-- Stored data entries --
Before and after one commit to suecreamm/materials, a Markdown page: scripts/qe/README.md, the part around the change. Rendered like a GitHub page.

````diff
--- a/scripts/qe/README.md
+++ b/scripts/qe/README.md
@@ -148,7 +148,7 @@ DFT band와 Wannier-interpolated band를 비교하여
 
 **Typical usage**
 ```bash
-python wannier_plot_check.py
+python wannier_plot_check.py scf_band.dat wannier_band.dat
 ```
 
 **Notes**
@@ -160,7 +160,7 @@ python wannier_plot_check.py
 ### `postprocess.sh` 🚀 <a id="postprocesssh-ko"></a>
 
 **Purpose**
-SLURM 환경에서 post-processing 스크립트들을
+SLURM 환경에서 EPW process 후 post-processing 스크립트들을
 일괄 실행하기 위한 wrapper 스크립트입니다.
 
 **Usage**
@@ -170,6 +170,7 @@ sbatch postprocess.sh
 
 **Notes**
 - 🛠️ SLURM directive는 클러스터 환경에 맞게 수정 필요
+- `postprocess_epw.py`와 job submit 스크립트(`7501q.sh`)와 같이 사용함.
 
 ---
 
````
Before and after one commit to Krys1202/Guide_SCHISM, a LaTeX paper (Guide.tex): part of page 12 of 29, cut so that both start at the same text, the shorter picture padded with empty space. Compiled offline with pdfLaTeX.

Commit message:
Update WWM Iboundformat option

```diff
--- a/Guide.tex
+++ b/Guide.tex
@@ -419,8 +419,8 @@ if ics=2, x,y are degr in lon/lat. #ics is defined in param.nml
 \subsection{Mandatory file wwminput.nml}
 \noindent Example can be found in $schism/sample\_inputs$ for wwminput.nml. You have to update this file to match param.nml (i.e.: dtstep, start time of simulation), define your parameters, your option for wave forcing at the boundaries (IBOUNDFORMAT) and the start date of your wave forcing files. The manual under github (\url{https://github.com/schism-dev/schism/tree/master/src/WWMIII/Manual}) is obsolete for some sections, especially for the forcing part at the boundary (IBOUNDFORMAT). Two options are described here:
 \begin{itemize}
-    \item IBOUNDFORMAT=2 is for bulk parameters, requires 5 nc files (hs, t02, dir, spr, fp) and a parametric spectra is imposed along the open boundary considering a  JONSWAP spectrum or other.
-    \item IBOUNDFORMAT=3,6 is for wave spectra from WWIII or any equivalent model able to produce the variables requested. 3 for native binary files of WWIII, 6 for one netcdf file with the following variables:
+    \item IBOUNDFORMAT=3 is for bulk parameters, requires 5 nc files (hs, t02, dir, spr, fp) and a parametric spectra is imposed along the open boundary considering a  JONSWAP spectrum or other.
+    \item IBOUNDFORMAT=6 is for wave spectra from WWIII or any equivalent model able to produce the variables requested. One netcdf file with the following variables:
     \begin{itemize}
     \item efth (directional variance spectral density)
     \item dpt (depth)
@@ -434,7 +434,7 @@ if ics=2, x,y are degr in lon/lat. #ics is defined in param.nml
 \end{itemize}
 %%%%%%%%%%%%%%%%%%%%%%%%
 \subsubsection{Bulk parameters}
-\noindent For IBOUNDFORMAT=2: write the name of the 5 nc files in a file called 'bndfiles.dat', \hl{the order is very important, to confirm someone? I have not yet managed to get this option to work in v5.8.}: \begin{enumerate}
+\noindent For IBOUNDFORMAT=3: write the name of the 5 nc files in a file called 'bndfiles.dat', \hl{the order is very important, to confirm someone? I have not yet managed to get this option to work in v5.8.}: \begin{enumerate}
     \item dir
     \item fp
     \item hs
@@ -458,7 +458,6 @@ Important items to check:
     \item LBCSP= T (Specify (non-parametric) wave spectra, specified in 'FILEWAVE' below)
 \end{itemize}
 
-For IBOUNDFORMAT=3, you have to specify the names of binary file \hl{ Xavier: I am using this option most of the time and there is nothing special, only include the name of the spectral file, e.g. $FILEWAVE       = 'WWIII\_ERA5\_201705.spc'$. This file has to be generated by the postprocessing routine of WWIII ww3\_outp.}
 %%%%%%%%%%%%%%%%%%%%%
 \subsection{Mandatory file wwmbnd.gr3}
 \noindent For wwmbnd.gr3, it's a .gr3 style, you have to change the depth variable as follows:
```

-- ACTIVITY --
Down to the last line, retype the entries above exactly.

-- ANSWER BOX --
Before and after one commit to suecreamm/materials, a Markdown page: scripts/qe/README.md, the part around the change. Rendered like a GitHub page.

````diff
--- a/scripts/qe/README.md
+++ b/scripts/qe/README.md
@@ -148,7 +148,7 @@ DFT band와 Wannier-interpolated band를 비교하여
 
 **Typical usage**
 ```bash
-python wannier_plot_check.py
+python wannier_plot_check.py scf_band.dat wannier_band.dat
 ```
 
 **Notes**
@@ -160,7 +160,7 @@ python wannier_plot_check.py
 ### `postprocess.sh` 🚀 <a id="postprocesssh-ko"></a>
 
 **Purpose**
-SLURM 환경에서 post-processing 스크립트들을
+SLURM 환경에서 EPW process 후 post-processing 스크립트들을
 일괄 실행하기 위한 wrapper 스크립트입니다.
 
 **Usage**
@@ -170,6 +170,7 @@ sbatch postprocess.sh
 
 **Notes**
 - 🛠️ SLURM directive는 클러스터 환경에 맞게 수정 필요
+- `postprocess_epw.py`와 job submit 스크립트(`7501q.sh`)와 같이 사용함.
 
 ---
 
````
Before and after one commit to Krys1202/Guide_SCHISM, a LaTeX paper (Guide.tex): part of page 12 of 29, cut so that both start at the same text, the shorter picture padded with empty space. Compiled offline with pdfLaTeX.

Commit message:
Update WWM Iboundformat option

```diff
--- a/Guide.tex
+++ b/Guide.tex
@@ -419,8 +419,8 @@ if ics=2, x,y are degr in lon/lat. #ics is defined in param.nml
 \subsection{Mandatory file wwminput.nml}
 \noindent Example can be found in $schism/sample\_inputs$ for wwminput.nml. You have to update this file to match param.nml (i.e.: dtstep, start time of simulation), define your parameters, your option for wave forcing at the boundaries (IBOUNDFORMAT) and the start date of your wave forcing files. The manual under github (\url{https://github.com/schism-dev/schism/tree/master/src/WWMIII/Manual}) is obsolete for some sections, especially for the forcing part at the boundary (IBOUNDFORMAT). Two options are described here:
 \begin{itemize}
-    \item IBOUNDFORMAT=2 is for bulk parameters, requires 5 nc files (hs, t02, dir, spr, fp) and a parametric spectra is imposed along the open boundary considering a  JONSWAP spectrum or other.
-    \item IBOUNDFORMAT=3,6 is for wave spectra from WWIII or any equivalent model able to produce the variables requested. 3 for native binary files of WWIII, 6 for one netcdf file with the following variables:
+    \item IBOUNDFORMAT=3 is for bulk parameters, requires 5 nc files (hs, t02, dir, spr, fp) and a parametric spectra is imposed along the open boundary considering a  JONSWAP spectrum or other.
+    \item IBOUNDFORMAT=6 is for wave spectra from WWIII or any equivalent model able to produce the variables requested. One netcdf file with the following variables:
     \begin{itemize}
     \item efth (directional variance spectral density)
     \item dpt (depth)
@@ -434,7 +434,7 @@ if ics=2, x,y are degr in lon/lat. #ics is defined in param.nml
 \end{itemize}
 %%%%%%%%%%%%%%%%%%%%%%%%
 \subsubsection{Bulk parameters}
-\noindent For IBOUNDFORMAT=2: write the name of the 5 nc files in a file called 'bndfiles.dat', \hl{the order is very important, to confirm someone? I have not yet managed to get this option to work in v5.8.}: \begin{enumerate}
+\noindent For IBOUNDFORMAT=3: write the name of the 5 nc files in a file called 'bndfiles.dat', \hl{the order is very important, to confirm someone? I have not yet managed to get this option to work in v5.8.}: \begin{enumerate}
     \item dir
     \item fp
     \item hs
@@ -458,7 +458,6 @@ Important items to check:
     \item LBCSP= T (Specify (non-parametric) wave spectra, specified in 'FILEWAVE' below)
 \end{itemize}
 
-For IBOUNDFORMAT=3, you have to specify the names of binary file \hl{ Xavier: I am using this option most of the time and there is nothing special, only include the name of the spectral file, e.g. $FILEWAVE       = 'WWIII\_ERA5\_201705.spc'$. This file has to be generated by the postprocessing routine of WWIII ww3\_outp.}
 %%%%%%%%%%%%%%%%%%%%%
 \subsection{Mandatory file wwmbnd.gr3}
 \noindent For wwmbnd.gr3, it's a .gr3 style, you have to change the depth variable as follows:
```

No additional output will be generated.